Monday 2nd October saw two of the Co-op’s Grande Marche stores take part in a ‘quiet hour’ as part of a nationwide trial. The hope is that these ‘quiet hours’ will help make shopping a more relaxing and enjoyable experience for those on the spectrum.
We received some lovely feedback from an individual with autism who visited the St Martins store, here you can read an account of their visit;
When I arrived at the Co-op that afternoon to meet Sheila, the Store Manager came to greet us along with one of the ladies who had been in the training session.
Sheila and I walked through the store to see the adjustments being made, and although I’d needed my headphones to begin with, I was now able to remove them as I began to relax with each thing that changed.
By this point, the staff had turned off the music, TV screens and display lights in the fridges. Originally they were unsure as to whether they would be able to silence the self-checkout; however, a quick call to a Jersey store for further instruction meant they were able to turn off the voice. It was lovely that the store was willing to ‘go the extra mile’.
Once I started to do my shopping, I found it much easier to concentrate and locate items I needed. The aisles had been cleared of obstructions, making it easier to move about and eased the visual confusion. Surprisingly I found myself happily browsing the shelves rather than hurrying around in a desperate bid to get my shopping done and leave as fast as possible.
At one point a child began to cry, something that would usually cause my anxiety to rise, but as I wasn’t dealing with the other sensory overload, I was able to tolerate this.
My anxiety and stress levels are usually very high when I get to a shop, and only increase the longer I stay there, one person dropping something or shouting is enough for me to reach crisis point and leave.
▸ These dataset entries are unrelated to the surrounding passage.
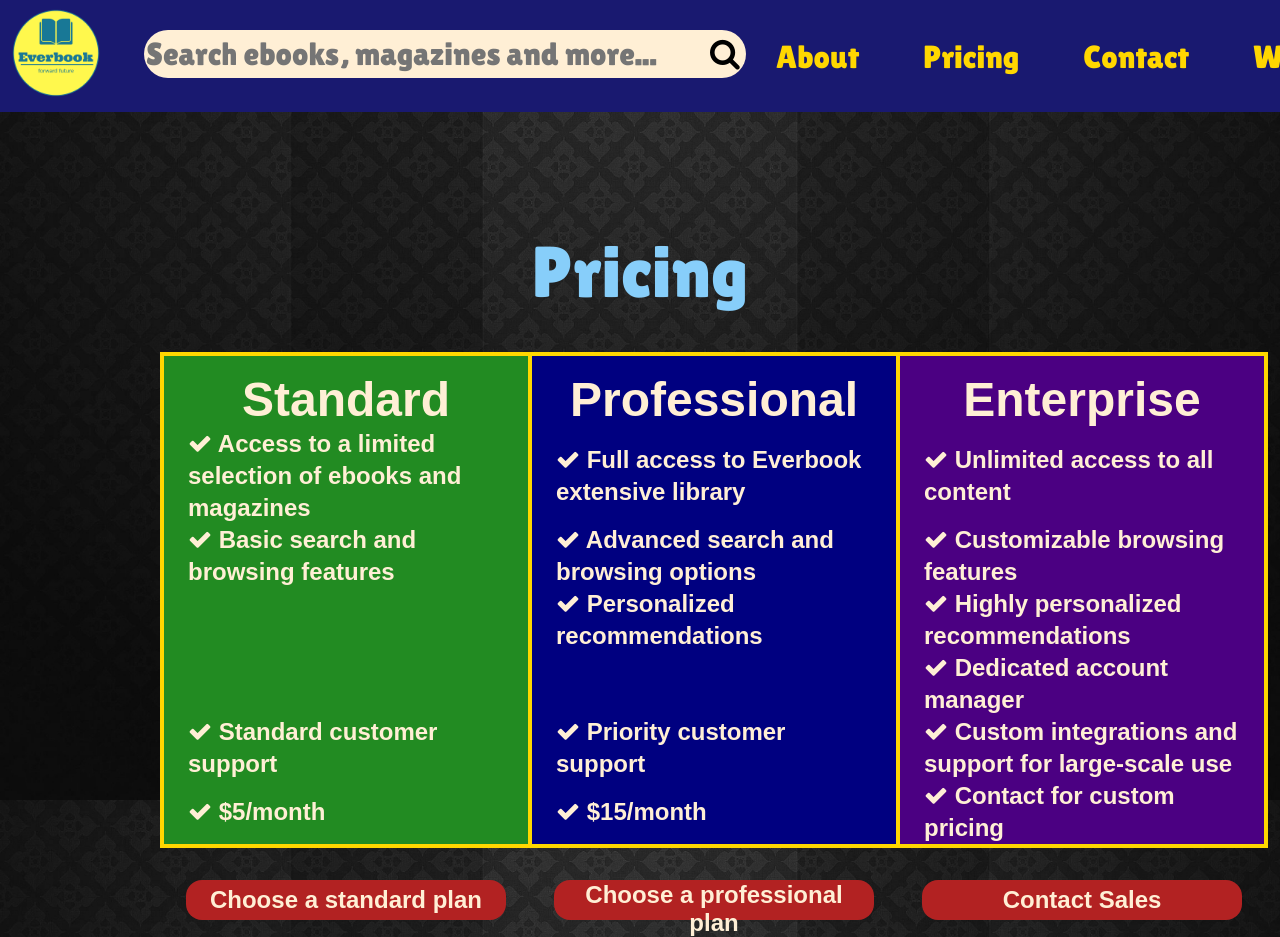
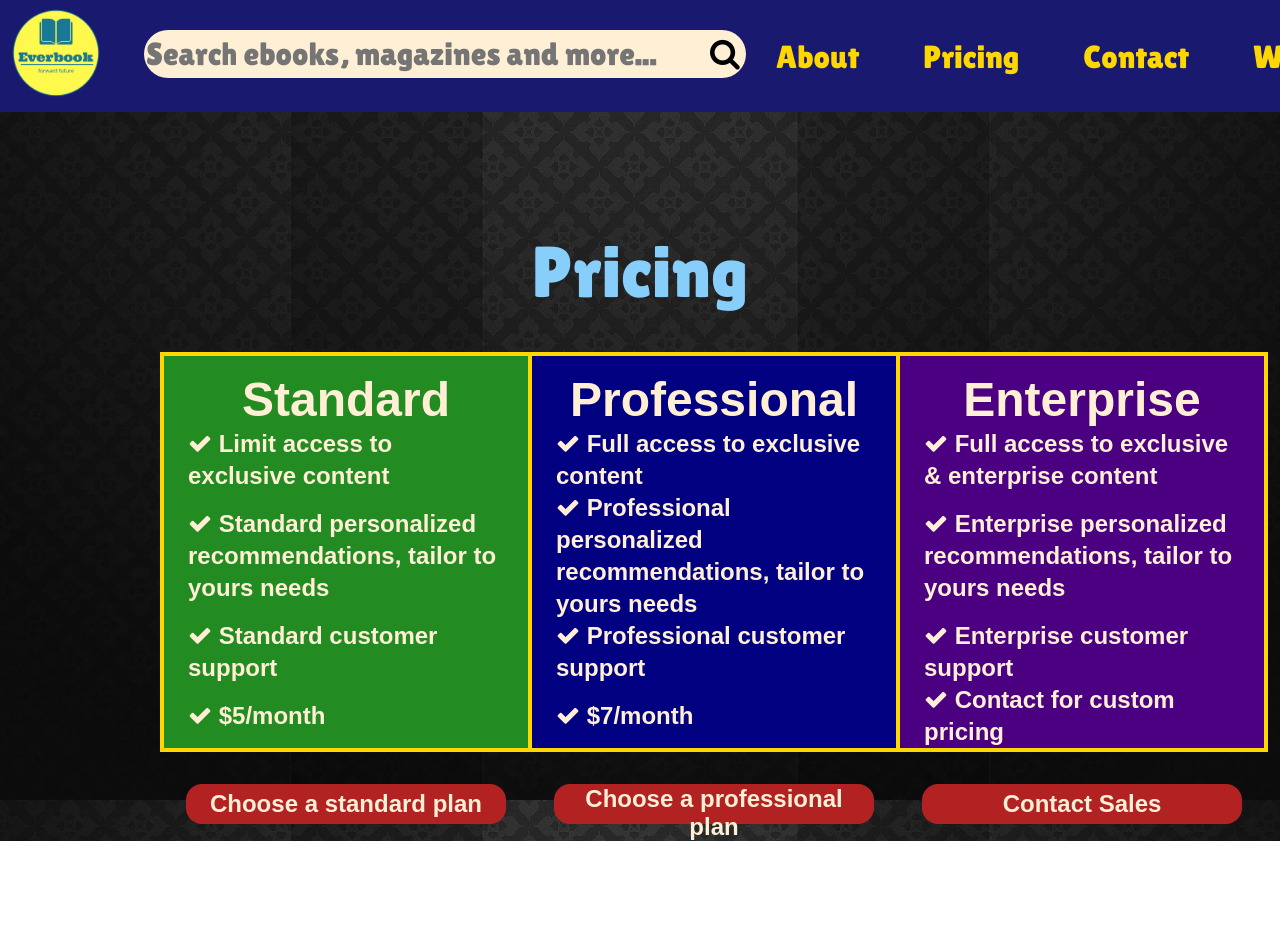
Before and after one commit to minhtai0611/demo-project-1, a React (Vite) app: page /pricing in a window 1280 px wide. Shown: the top 937 px of the page. After the commit the page ends 841 px from the top, so only its background shows below. Built offline with nearby package versions, Linux system fonts and the light colour scheme; a web font is replaced by a local one.

Commit message:
demo-project-1

```diff
--- a/src/AboutComponent/About.jsx
+++ b/src/AboutComponent/About.jsx
@@ -37,28 +37,27 @@
                 <table className={styled.table}>
                     <thead>
                         <tr>
-                            <th>Diverse Content</th>
-                            <th>User-Friendly Interface</th>
-                            <th>Personalized Recommendations</th>
+                            <th>Exclusive Content</th>
+                            <th>Author Support</th>
+                            <th>Protect Copyright</th>
                         </tr>
                     </thead>
                     <tbody>
                         <tr>
                             <td>
-                                Everbook offers a wide selection of ebooks, magazines, and other
-                                literary content across various genres and interests, ensuring
-                                there is something for every reader.
+                                Explore unique literary treasures unavailable elsewhere,
+                                including rare editions, exclusive releases, and original works
+                                from emerging and renowned authors.
                             </td>
                             <td>
-                                With an intuitive interface, navigating Everbook is a breeze.
-                                Easily search, browse, and discover new titles and authors with
-                                convenient filters and categories.
+                                Foster author success through fair compensation
+                                models, promotional opportunities, and a supportive community,
+                                empowering writers to thrive in the digital landscape.
                             </td>
                             <td>
-                                Experience tailored recommendations based on your reading
-                                preferences and browsing history. Discover new favorites and
-                                hidden gems as Everbook helps you explore the vast world of
-                                literature.
+                                Prioritize copyright protection, implementing robust
+                                measures to safeguard authors&amp;#39; intellectual property rights and
+                                ensure ethical distribution practices across its platform.
                             </td>
                         </tr>
                     </tbody>
--- a/src/PricingComponent/Pricing.jsx
+++ b/src/PricingComponent/Pricing.jsx
@@ -17,33 +17,33 @@
                 </thead>
                 <tbody>
                     <tr>
-                        <td><i className="fa fa-check" aria-hidden="true" /> Access to a limited selection of ebooks and magazines</td>
-                        <td><i className="fa fa-check" aria-hidden="true" /> Full access to Everbook extensive library</td>
-                        <td><i className="fa fa-check" aria-hidden="true" /> Unlimited access to all content</td>
+                        <td><i className="fa fa-check" aria-hidden="true" /> Limit access to exclusive content</td>
+                        <td><i className="fa fa-check" aria-hidden="true" /> Full access to exclusive content</td>
+                        <td><i className="fa fa-check" aria-hidden="true" /> Full access to exclusive & enterprise content</td>
                     </tr>
                     <tr>
-                        <td><i className="fa fa-check" aria-hidden="true" /> Basic search and browsing features</td>
-                        <td><i className="fa fa-check" aria-hidden="true" /> Advanced search and browsing options</td>
-                        <td><i className="fa fa-check" aria-hidden="true" /> Customizable browsing features</td>
+                        <td><i className="fa fa-check" aria-hidden="true" /> Standard personalized recommendations, tailor to yours needs</td>
+                        <td><i className="fa fa-check" aria-hidden="true" /> Professional personalized recommendations, tailor to yours needs</td>
+                        <td><i className="fa fa-check" aria-hidden="true" /> Enterprise personalized recommendations, tailor to yours needs</td>
                     </tr>
-                    <tr>
+                    {/* <tr>
                         <td></td>
                         <td><i className="fa fa-check" aria-hidden="true" /> Personalized recommendations</td>
                         <td><i className="fa fa-check" aria-hidden="true" /> Highly personalized recommendations</td>
-                    </tr>
-                    <tr>
+                    </tr> */}
+                    {/* <tr>
                         <td></td>
                         <td></td>
                         <td><i className="fa fa-check" aria-hidden="true" /> Dedicated account manager</td>
-                    </tr>
+                    </tr> */}
                     <tr>
                         <td><i className="fa fa-check" aria-hidden="true" /> Standard customer support</td>
-                        <td><i className="fa fa-check" aria-hidden="true" /> Priority customer support</td>
-                        <td><i className="fa fa-check" aria-hidden="true" /> Custom integrations and support for large-scale use</td>
+                        <td><i className="fa fa-check" aria-hidden="true" /> Professional customer support</td>
+                        <td><i className="fa fa-check" aria-hidden="true" /> Enterprise customer support</td>
                     </tr>
                     <tr>
                         <td><i className="fa fa-check" aria-hidden="true" /> $5/month</td>
-                        <td><i className="fa fa-check" aria-hidden="true" /> $15/month</td>
+                        <td><i className="fa fa-check" aria-hidden="true" /> $7/month</td>
                         <td><i className="fa fa-check" aria-hidden="true" /> Contact for custom pricing</td>
                     </tr>
                     <tr>
```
With the amendments that the Co-op made, my anxiety level stayed at a manageable level throughout.
This was one of the most relaxing shopping experiences I have had in a long time, and although I kept my headphones with me just in case, I didn’t need to use them, which is a first since I got them 3 or 4 years ago. In fact, I found myself enjoying it so much that I ended up enjoying a more leisurely shop than normal, and wished I’d started earlier to make the most of the ‘quiet hour’.
Although the staff member who served me handed me my change rather than placing it down on the counter, they did so in a way that I was comfortable with; which goes to show that the training provided by Autism Guernsey made a difference.
On my way out the store, I stopped to say thank you to the store manager and provide some initial feedback on my experience. The fact that I even thought about doing this, walking back past queues of people and tills, shows how calm I was.
Ordinarily, a trip to the shops would leave me feeling extremely anxious and worn out well into the evening, however being able to peacefully walk around the shop meant that I remained calm for the rest of the day which is a complete contrast to normal.
I have experienced what a huge difference relatively small changes can make. Each adjustment made in the shop was accumulative, and it all added up to a great experience for me. I’m sure that if I knew my future shopping experiences could be like this, I would arrive at the store feeling much less anxious knowing I could enjoy shopping in a peaceful and relatively stress-free environment.
I was hugely impressed by the willingness of everyone at the Co-op to engage with this initiative, explore ideas for what changes would help those on the spectrum and subsequently how they could be achieved.
I feel privileged to have been able to enjoy the first of what I hope will be many more Quiet Hours at the Co-Op. Thank you to everyone who helped to make this happen.